1% is a surefire way to negative cashflow. 2% is much better gauge for positive cashflow. 50% of the gross rents will invariably end up going to expenses, the other 50% will cover your principle and interest, anything left after covering your P&I is your profit. Expenses include but are not limited to: Tenant damage, garbage pickup, sewer and water, appliance repair, wear and tear, carpet and paint between tenants, evictions, lost rent during eviction proceedings, regular vacancies, snow removal, landscaping, lawsuits, insurance, taxes, etc, etc, etc. Just because a landlord currently has only a few hundred bucks a month in expenses it doesn’t meant this is what you can gauge your numbers by. Lawsuits, evictions, tenant damage, etc come up unpredictably and can add thousands at a clip to your annual expenses. These numbers should not be ignored. The 50% figure allows you to quickly and accurately build in plenty of cushion to keep you in the black no matter what comes along.

The “1% rule” is a general “rule of thumb” traditionally meant to ensure profit but in this day and age it is often too tight to ensure immediate profit. You need to consider variables of the property condition and location as well. How old the property is in terms of the maintenance it will need is a good place to start. What’s the traditional turnover rate in your area? (It often costs more to get a new tenant than keep an old one). You also need to allow money for the property to be vacant especially in the beginning. Are you going to use a property management company? If not, are you familiar with the landlord/tenant laws in your area?

Also use extreme caution if you are buying a property that’s already tenant occupied (even if the very nice current owner shows you the records of all of his/her “rent receipts”).

I do not mean to discourage anyone but please educate yourself before purchase.

Rental properties often cost more than one thinks, especially in the beginning. Of course the good news is that someone else is paying down your debt and you’re getting the tax benefits!

That 1% is the difference between a guru selling a course, and the numbers given by those who actually are doing this for a living.

Every post has to turn into a guru bashing match?

In general, the market rent is around 1% of the ARV as long as you are within a certain price. Now, you should always buy for MUCH less than the ARV if you want to make it a business.

If the advice sucks, yes. Not all gurus are bad but many of the priniciples taught out there on the guru circuit suck. If something is posted here that contradicts what I know to be right I’m not going to bow down before it because some guru preaches it. I think we as forum members have a responsibility to the posters here to give them the truth. They can listen to what I say, listen to what a guru says, and decide what the truth is and how to apply it to their life.

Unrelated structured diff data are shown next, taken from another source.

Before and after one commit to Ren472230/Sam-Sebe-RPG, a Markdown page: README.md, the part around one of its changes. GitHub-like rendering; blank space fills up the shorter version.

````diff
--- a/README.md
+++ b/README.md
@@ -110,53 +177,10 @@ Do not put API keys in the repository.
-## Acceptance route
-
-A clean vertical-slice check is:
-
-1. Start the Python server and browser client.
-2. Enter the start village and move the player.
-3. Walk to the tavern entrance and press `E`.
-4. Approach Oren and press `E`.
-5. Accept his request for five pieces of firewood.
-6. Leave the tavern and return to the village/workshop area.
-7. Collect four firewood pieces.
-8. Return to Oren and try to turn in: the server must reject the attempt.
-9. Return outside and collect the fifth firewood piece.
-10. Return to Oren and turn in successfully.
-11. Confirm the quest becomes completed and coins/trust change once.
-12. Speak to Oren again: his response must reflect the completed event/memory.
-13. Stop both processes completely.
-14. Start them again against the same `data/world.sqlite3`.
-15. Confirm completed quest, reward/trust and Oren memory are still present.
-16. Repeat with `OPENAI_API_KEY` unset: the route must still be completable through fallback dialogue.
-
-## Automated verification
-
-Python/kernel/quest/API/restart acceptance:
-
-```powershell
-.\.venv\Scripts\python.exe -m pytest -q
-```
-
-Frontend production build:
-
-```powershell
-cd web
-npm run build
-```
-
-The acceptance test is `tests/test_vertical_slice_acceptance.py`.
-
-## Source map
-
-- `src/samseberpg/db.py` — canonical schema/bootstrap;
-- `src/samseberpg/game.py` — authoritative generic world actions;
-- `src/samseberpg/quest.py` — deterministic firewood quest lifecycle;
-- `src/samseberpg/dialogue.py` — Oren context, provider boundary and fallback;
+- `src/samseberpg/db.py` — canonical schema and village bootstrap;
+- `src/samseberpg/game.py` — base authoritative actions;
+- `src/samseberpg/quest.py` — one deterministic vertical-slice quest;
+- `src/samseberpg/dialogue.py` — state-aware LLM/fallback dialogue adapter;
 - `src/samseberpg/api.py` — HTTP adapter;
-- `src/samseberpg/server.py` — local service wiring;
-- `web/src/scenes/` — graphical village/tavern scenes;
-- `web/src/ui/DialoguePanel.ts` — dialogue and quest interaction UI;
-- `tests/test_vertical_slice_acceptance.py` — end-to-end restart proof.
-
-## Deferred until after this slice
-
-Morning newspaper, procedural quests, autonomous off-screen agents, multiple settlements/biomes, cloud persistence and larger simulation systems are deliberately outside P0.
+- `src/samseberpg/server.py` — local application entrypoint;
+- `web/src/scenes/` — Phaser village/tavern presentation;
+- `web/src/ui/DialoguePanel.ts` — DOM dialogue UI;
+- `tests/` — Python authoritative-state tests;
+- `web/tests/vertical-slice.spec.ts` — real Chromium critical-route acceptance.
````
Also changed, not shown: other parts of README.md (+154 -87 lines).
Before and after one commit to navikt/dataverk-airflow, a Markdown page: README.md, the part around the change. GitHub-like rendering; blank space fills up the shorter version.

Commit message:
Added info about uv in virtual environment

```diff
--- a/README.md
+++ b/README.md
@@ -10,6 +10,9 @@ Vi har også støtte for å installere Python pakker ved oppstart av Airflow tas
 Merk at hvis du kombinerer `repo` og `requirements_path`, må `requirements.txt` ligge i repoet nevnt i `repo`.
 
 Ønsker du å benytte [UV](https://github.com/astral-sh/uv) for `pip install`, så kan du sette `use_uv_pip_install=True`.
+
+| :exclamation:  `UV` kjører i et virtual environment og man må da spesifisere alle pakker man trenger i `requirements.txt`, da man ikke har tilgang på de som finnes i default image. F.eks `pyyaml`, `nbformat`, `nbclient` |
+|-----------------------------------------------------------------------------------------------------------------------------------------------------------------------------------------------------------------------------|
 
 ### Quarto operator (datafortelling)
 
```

If the poster thought Allen was the gospel they would have just read it and applied it, they wouldn’t question it here.

I’ve learned not to believe everything I hear too, but that goes both ways. I have not listened to Robert Allen make that statement, but it strikes me as an odd thing to say and I would first question that it is what he means or if it was to the speech was to the general public vs investors.

As a general rule of thumb, rent runs around 1% of ARV to cover PITI (most of the time PITI is 1%). Now this of course does not cover all the other variables such as maintenance, vacancies…etc. but average joe who just wants to buy a rental won’t know and probably won’t care since they are simply investing to have a free and clear house in 30 years and may not mind dumping the money in it. They do not plan on living in it, they want the tax advantage, and a way to increase their money by riding the appreciation over the years.